* _Task instructions_
The answer must consist of every line below that holds the word "scalefontSize".

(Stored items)
——

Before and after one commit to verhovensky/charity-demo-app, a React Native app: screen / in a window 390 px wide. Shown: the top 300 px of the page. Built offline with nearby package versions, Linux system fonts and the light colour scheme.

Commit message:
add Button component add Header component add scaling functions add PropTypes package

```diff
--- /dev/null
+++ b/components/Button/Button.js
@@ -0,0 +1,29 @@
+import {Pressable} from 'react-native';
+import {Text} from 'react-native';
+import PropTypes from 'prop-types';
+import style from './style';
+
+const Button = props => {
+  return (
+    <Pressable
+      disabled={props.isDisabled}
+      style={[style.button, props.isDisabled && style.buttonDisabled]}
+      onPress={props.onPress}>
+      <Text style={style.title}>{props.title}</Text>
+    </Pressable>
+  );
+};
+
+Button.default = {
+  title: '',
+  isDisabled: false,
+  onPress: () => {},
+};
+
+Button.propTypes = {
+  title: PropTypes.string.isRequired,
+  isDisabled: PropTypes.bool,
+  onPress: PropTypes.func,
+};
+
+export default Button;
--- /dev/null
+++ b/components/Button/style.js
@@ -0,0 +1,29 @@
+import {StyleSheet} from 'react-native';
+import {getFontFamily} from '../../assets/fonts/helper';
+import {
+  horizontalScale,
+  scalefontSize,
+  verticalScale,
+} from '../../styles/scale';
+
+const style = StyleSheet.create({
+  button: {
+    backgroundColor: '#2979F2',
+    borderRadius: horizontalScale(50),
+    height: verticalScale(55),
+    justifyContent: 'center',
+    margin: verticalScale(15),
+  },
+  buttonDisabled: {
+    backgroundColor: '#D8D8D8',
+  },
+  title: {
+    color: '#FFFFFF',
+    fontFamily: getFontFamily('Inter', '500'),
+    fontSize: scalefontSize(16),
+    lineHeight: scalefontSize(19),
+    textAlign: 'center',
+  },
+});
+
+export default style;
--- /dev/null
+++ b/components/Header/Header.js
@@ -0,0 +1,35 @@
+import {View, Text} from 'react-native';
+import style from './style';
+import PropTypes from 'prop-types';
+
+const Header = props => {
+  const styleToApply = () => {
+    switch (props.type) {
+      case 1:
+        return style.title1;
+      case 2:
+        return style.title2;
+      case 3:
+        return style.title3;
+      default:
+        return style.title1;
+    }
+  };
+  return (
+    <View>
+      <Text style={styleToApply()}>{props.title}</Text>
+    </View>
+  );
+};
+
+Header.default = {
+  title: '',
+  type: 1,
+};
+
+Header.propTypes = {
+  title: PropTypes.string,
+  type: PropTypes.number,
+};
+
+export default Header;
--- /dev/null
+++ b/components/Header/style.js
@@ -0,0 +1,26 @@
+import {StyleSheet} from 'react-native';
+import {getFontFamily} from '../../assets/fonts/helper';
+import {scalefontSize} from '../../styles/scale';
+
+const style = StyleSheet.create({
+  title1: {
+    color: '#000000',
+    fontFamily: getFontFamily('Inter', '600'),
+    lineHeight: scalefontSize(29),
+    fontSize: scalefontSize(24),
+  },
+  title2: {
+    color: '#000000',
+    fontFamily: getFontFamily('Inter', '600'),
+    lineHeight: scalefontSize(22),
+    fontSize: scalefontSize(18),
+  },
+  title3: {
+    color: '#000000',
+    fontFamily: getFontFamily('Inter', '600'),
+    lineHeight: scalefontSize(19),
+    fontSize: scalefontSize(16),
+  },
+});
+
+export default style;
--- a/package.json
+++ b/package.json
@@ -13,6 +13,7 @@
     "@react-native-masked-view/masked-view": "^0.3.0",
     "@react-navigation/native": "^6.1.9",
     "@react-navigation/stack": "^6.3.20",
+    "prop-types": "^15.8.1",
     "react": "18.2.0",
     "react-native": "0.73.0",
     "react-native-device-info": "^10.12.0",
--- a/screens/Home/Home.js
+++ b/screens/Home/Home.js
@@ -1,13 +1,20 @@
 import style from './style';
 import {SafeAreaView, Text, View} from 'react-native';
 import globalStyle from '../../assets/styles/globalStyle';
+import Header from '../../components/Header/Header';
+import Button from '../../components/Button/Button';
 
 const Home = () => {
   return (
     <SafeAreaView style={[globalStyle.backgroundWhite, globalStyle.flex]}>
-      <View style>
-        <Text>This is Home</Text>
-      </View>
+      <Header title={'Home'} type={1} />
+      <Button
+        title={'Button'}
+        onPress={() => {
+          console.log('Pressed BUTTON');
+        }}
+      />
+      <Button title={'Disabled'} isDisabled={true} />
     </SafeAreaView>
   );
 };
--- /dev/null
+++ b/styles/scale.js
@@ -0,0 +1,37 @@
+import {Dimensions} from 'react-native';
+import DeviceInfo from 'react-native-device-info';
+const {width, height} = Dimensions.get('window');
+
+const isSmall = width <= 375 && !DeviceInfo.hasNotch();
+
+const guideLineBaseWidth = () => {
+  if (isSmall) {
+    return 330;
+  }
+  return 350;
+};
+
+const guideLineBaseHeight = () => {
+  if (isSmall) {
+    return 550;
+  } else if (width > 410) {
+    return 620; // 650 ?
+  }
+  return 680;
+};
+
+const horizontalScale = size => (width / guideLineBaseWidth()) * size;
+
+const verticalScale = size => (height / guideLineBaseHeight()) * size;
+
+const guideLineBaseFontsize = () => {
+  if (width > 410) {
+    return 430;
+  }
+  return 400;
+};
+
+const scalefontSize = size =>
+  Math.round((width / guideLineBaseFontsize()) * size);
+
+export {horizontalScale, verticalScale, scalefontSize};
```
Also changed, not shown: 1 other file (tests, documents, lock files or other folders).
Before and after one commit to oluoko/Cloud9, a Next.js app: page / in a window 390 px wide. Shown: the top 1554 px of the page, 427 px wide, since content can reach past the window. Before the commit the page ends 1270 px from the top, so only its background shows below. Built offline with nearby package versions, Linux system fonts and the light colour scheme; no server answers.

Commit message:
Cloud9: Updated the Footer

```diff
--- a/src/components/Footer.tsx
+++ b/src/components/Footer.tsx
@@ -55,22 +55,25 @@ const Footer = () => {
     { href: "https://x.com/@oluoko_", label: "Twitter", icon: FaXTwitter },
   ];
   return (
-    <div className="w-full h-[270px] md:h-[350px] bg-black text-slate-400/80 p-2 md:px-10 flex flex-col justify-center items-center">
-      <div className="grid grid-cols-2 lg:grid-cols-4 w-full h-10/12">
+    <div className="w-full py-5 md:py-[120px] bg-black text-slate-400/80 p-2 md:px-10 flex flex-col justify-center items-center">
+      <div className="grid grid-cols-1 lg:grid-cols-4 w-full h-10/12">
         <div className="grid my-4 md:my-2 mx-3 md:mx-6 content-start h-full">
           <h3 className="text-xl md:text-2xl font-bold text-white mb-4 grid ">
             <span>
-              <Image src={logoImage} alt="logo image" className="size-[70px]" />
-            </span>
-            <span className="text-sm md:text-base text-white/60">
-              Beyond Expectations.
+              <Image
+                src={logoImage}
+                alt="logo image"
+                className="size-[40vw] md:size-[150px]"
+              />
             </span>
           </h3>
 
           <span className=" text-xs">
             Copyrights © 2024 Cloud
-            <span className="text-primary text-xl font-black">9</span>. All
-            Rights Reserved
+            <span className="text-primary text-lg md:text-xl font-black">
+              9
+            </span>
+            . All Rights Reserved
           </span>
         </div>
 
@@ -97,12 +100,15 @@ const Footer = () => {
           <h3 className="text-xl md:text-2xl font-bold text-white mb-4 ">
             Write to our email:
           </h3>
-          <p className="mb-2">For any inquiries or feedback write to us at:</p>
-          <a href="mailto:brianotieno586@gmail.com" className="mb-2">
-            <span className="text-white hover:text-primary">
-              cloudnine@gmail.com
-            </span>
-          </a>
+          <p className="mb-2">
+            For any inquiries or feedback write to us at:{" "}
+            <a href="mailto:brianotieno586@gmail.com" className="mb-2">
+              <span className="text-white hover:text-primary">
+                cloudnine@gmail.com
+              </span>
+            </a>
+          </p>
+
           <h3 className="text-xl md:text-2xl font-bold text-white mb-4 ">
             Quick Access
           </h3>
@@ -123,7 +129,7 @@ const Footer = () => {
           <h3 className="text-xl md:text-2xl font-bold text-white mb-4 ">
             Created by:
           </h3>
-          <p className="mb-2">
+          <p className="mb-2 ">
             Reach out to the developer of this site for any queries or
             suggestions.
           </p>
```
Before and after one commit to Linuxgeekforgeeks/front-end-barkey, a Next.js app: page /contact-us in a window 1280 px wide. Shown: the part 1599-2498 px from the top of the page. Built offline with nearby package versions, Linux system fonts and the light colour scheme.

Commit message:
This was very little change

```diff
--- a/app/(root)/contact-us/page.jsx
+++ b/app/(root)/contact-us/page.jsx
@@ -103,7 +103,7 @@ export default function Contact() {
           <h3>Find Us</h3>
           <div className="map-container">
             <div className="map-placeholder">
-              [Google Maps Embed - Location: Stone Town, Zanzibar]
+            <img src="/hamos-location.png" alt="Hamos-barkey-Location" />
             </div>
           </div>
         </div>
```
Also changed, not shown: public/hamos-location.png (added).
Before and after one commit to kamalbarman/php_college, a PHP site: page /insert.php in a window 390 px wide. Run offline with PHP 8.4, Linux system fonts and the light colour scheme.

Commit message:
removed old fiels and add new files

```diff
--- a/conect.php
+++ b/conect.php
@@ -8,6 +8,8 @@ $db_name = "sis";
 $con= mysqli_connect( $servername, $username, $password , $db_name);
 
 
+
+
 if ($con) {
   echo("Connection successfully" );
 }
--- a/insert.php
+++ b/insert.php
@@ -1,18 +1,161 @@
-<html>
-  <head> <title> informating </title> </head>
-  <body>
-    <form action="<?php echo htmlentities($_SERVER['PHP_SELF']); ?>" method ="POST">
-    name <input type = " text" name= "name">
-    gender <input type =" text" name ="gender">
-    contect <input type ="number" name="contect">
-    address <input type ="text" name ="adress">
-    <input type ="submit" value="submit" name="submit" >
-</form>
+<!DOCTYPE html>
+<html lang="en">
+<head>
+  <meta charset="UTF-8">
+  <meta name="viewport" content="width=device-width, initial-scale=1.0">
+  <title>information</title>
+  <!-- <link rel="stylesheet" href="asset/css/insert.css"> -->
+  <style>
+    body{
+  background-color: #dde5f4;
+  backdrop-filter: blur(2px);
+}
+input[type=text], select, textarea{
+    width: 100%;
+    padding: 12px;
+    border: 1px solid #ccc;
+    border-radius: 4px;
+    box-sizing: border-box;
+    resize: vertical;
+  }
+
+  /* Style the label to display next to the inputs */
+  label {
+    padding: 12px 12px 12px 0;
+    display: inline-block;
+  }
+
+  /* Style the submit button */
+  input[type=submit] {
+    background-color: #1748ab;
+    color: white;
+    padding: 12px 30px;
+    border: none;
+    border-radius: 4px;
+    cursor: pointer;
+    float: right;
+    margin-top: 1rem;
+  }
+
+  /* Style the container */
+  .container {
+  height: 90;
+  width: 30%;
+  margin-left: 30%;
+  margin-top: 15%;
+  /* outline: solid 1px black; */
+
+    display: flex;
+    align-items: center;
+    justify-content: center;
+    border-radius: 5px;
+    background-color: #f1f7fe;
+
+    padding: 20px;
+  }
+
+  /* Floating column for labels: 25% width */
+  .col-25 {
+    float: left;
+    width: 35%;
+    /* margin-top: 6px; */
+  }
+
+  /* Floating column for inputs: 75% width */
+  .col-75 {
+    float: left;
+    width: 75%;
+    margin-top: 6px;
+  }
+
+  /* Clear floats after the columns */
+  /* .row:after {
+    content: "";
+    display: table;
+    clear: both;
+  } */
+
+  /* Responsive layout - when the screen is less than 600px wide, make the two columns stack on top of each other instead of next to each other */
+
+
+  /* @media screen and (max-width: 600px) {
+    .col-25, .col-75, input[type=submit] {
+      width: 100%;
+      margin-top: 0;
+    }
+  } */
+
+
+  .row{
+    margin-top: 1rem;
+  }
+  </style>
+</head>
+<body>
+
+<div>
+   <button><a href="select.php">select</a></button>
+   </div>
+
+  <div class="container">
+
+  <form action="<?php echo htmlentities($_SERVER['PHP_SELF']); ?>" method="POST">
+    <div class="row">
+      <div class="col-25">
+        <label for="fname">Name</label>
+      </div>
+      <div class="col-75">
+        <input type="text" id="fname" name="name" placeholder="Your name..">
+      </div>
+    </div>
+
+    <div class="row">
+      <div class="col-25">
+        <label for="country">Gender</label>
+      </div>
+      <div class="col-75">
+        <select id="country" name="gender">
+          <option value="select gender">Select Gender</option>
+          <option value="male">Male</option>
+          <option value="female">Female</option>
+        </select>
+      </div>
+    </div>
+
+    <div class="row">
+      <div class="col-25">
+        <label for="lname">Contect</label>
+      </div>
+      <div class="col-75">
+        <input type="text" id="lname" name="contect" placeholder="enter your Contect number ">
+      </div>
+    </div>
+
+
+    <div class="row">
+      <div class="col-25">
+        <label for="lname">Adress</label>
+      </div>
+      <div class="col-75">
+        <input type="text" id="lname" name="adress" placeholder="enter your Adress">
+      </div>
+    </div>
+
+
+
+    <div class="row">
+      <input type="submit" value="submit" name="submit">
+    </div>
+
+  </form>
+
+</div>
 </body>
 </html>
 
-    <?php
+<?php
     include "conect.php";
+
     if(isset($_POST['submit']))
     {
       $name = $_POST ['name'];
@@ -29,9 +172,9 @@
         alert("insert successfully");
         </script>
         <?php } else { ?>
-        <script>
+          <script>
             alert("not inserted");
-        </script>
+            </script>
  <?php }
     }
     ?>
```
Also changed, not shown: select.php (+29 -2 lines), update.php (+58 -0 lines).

——

* _Worked solution_
+  scalefontSize,
+    fontSize: scalefontSize(16),
+    lineHeight: scalefontSize(19),
+import {scalefontSize} from '../../styles/scale';
+    lineHeight: scalefontSize(29),
+    fontSize: scalefontSize(24),
+    lineHeight: scalefontSize(22),
+    fontSize: scalefontSize(18),
+    lineHeight: scalefontSize(19),
+    fontSize: scalefontSize(16),
+const scalefontSize = size =>
+export {horizontalScale, verticalScale, scalefontSize};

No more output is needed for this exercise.